Scholarship

WFO occasionally provides competitive scholarships to help young people who are interested in field ornithology attend birding trips or conferences. The Pasadena Audubon/WFO Youth Scholarship Fund was created to honor the memory of Mike San Miguel, a key contributor to and beloved friend of Pasadena Audubon and WFO. Applicants must be students in Grades 6 through 12 and be members of Western Field Ornithologists.

Congratulations to the six youths who have been awarded a Pasadena Audubon/WFO scholarship to the annual conference, being held in San Diego, CA on Oct. 8–12, 2014. The Pasadena Audubon/WFO youth scholarship covers the registration fee, a selection of field trips, workshops, plenary science sessions, expert panels, a banquet, and two nights lodging, but not transportation to or from the conference. In July, Pasadena Audubon generously donated $5,000 to the fund which enables WFO to award six, rather than three, scholarships to the conference.

Scholarship winners

In photo (from left): Mario, Betsy, Dessi, Logan, Teodelina, Lee

In alphabetical order, the youths whose essays and letters of recommendation earned them a scholarship are:

Desmond (Dessi) Sieburth, age 11, from Montrose, CA “Birds are the most important wildlife species to me. They are beautiful, and their amazing behavior: feeding, mating, and reproduction fascinate me…. Because I am so interested in birds, I teach others about birds, draw birds, volunteer and survey, and list birds…. For me, listing birds is important. It keeps track of my life list and birds I saw at specific places.”

Kerry (Betsy) Underwood, age 18, from Phoenix, AZ “In order to further improve my knowledge base regarding birds and the effects of humans on bird habitats, I will be taking an AP Environmental Science course this year in school.

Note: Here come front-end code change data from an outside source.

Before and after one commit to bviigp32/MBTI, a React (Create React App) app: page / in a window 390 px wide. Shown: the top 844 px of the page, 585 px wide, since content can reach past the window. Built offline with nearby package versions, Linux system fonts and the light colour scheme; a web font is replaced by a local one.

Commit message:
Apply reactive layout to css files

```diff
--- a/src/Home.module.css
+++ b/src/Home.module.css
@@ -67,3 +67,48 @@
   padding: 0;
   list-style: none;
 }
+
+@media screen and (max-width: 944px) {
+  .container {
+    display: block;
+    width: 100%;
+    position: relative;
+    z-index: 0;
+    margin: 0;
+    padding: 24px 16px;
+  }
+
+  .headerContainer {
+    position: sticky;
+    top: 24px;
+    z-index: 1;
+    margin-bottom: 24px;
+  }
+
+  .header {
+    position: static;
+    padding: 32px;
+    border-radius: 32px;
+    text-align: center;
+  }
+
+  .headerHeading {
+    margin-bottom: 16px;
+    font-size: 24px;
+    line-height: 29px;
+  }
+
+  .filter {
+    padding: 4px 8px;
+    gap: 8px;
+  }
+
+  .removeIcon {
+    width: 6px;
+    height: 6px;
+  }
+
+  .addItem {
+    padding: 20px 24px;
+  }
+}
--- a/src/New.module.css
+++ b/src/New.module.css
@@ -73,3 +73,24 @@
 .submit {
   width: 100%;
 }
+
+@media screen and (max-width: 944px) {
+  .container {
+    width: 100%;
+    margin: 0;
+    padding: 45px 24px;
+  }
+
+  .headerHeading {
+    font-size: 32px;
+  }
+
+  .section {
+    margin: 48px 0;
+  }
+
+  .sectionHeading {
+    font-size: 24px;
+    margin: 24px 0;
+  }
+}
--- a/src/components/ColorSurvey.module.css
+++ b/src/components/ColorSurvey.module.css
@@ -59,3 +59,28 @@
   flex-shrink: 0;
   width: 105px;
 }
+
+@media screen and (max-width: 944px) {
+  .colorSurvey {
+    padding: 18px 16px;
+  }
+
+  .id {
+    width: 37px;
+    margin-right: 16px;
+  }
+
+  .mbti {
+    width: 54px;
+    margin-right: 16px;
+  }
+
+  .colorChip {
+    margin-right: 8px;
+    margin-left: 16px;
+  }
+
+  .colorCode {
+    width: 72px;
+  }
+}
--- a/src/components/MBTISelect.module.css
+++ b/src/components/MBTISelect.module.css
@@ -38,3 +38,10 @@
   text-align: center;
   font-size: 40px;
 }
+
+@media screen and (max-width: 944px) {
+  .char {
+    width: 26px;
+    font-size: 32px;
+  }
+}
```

When school resumes I intend to be volunteering at a wildlife care facility, helping with the baby birds.”

Lee Evans, age 16, from Trabuco Canyon, CA “I teach my friends simple things at first, like the difference between a raven and a crow, how there is no such thing as a ‘seagull’…. The most interesting thing about birds is the variety. How evolution split apart a pelican and a finch.”

Logan Kahle, age 17, from San Francisco, CA “Birding has…. helped me understand the world from an ecological perspective, allowing me to observe habitats beyond just the avifaunal perspective…. I plan to use birding in research and hopefully a career in the coming years.”

Mario Balitbit, age 17, from Santa Rosa, CA “I draw a lot of birds, from life, others from assignments…. There is no exact reason why I love birds the way I do, but what I tell others is that, it is a calling and it is something that I was meant to do…. Overall, my main goal is somehow to find a way to get a career in Ornithology and be part of the birding world.”

Teodelina Martelli, age 13, from Thousand Oaks, CA “I have loved birds since I was three, when I started drawing birds…. My favorite concepts of birding are behavior, listing, and taxonomy. Taxonomy is interesting because once you know enough Latin, you can understand a lot of what they’re saying in the Latin name of the bird.”

Congratulations to each of you. WFO members look forward to having you join them in the many conference activities.